Your instructions :: Filter the records below for the word "components". Keep each line that has it.

*** Opening Extracted material ***

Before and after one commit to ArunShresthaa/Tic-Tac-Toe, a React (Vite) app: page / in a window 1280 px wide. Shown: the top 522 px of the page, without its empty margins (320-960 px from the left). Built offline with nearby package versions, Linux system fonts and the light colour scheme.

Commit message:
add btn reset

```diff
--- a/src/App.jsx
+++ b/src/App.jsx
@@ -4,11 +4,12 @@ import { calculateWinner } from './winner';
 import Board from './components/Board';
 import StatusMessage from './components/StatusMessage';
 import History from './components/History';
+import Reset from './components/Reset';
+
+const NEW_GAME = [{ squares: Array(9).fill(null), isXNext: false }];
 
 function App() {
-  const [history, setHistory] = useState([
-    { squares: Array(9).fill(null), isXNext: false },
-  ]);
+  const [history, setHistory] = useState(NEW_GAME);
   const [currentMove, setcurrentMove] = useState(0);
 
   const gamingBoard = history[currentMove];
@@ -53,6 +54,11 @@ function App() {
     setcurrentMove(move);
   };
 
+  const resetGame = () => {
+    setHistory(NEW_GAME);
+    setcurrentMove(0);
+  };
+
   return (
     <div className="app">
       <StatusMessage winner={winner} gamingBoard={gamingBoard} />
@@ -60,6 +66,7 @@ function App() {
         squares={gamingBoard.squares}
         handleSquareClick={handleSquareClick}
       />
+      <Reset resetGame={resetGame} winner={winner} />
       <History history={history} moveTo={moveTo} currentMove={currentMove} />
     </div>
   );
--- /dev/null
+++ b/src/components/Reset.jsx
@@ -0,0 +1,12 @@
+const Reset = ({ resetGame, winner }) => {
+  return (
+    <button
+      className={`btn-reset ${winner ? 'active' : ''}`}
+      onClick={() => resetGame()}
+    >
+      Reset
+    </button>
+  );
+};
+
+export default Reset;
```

*** Closing Extracted material ***

Exercise answer ::
 import Board from './components/Board';
 import StatusMessage from './components/StatusMessage';
 import History from './components/History';
+import Reset from './components/Reset';
+++ b/src/components/Reset.jsx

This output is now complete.